A snapshot of a stellar nursery in our home galaxy, the Milky Way: a high-mass star forming region inside the giant molecular cloud S255, about 8,000 light-years away from Earth (1 light-year is roughly 10 trillion kilometers). Such clouds are typically opaque to visible light. However, infrared light can penetrate the dust, so that the LUCIFER image reveals the cluster of newly born stars and its complex environment in all their splendour.
A snapshot of a stellar nursery in our home galaxy, the Milky Way: a high-mass star forming region inside the giant molecular cloud S255, about 8,000 light-years away from Earth (1 light-year is roughly 10 trillion kilometers). Such clouds are typically opaque to visible light.
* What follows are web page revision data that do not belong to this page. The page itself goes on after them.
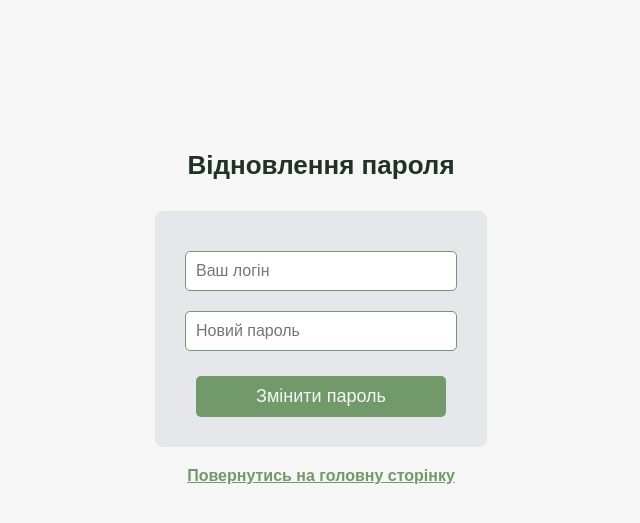
After one commit to kumpanska/stationery_store, a Django app: page /reset-password/ in a window 1280 px wide. The commit adds this page. Shown: the top 523 px of the page, without its empty margins (319-959 px from the left). Run offline with Django 5.2, Linux system fonts and the light colour scheme.

Commit message:
feat: add form for resetting password

```diff
--- a/stationery_store_app/urls.py
+++ b/stationery_store_app/urls.py
@@ -24,5 +24,7 @@ urlpatterns = [
     path('login/manager/', views.manager_login, name='manager_login'),
     path('login/seller/', views.seller_login, name='seller_login'),
     path('register/<str:role>/', views.register, name='register'),
+    path('reset-password/', views.reset_password, name='reset_password'),
+
     path('admin/', admin.site.urls),
 ]
--- a/stationery_store_app/views.py
+++ b/stationery_store_app/views.py
@@ -19,3 +19,7 @@ def register(request, role):
     else:
         login_url = "seller_login"
     return render(request, 'register_form.html', {'role': role, 'login_url': login_url})
+def reset_password(request):
+    if request.method == "POST":
+        return redirect('home')
+    return render(request,'reset_password.html')
--- a/templates/login_form.html
+++ b/templates/login_form.html
@@ -13,6 +13,7 @@
     <input type="text" name="username" placeholder="Логін"><br>
     <input type="password" name="password" placeholder="Пароль"><br>
     <button type="submit">Увійти</button>
+    <p><a href="{% url 'reset_password' %}">Забули пароль?</a></p>
 </form>
 <p>Акаунт ще не створений?
     <a href = "{% url 'register' role=role %}">Реєстрація</a>
--- /dev/null
+++ b/templates/reset_password.html
@@ -0,0 +1,21 @@
+{% load static %}
+<!DOCTYPE html>
+<html lang="uk">
+<head>
+    <meta charset="UTF-8">
+    <title>Відновлення пароля</title>
+    <link rel="stylesheet" href="{% static 'css/register_styles.css' %}">
+</head>
+<body>
+<h2>Відновлення пароля</h2>
+<form method="post">
+    {% csrf_token %}
+    <input type="text" name="username" placeholder="Ваш логін"><br>
+    <input type="password" name="new_password" placeholder="Новий пароль"><br>
+    <button type="submit">Змінити пароль</button>
+</form>
+<p>
+    <a href="{% url 'home' %}">Повернутись на головну сторінку</a>
+</p>
+</body>
+</html>
```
However, infrared light can penetrate the dust, so that the LUCIFER image reveals the cluster of newly born stars and its complex environment in all their splendour.
A snapshot of a stellar nursery in our home galaxy, the Milky Way: a high-mass star forming region inside the giant molecular cloud S255, about 8,000 light-years away from Earth (1 light-year is roughly 10 trillion kilometers). Such clouds are typically opaque to visible light. However, infrared light can penetrate the dust, so that the LUCIFER image reveals the cluster of newly born stars and its complex environment in all their splendour.
A snapshot of a stellar nursery in our home galaxy, the Milky Way: a high-mass star forming region inside the giant molecular cloud S255, about 8,000 light-years away from Earth (1 light-year is roughly 10 trillion kilometers). Such clouds are typically opaque to visible light. However, infrared light can penetrate the dust, so that the LUCIFER image reveals the cluster of newly born stars and its complex environment in all their splendour.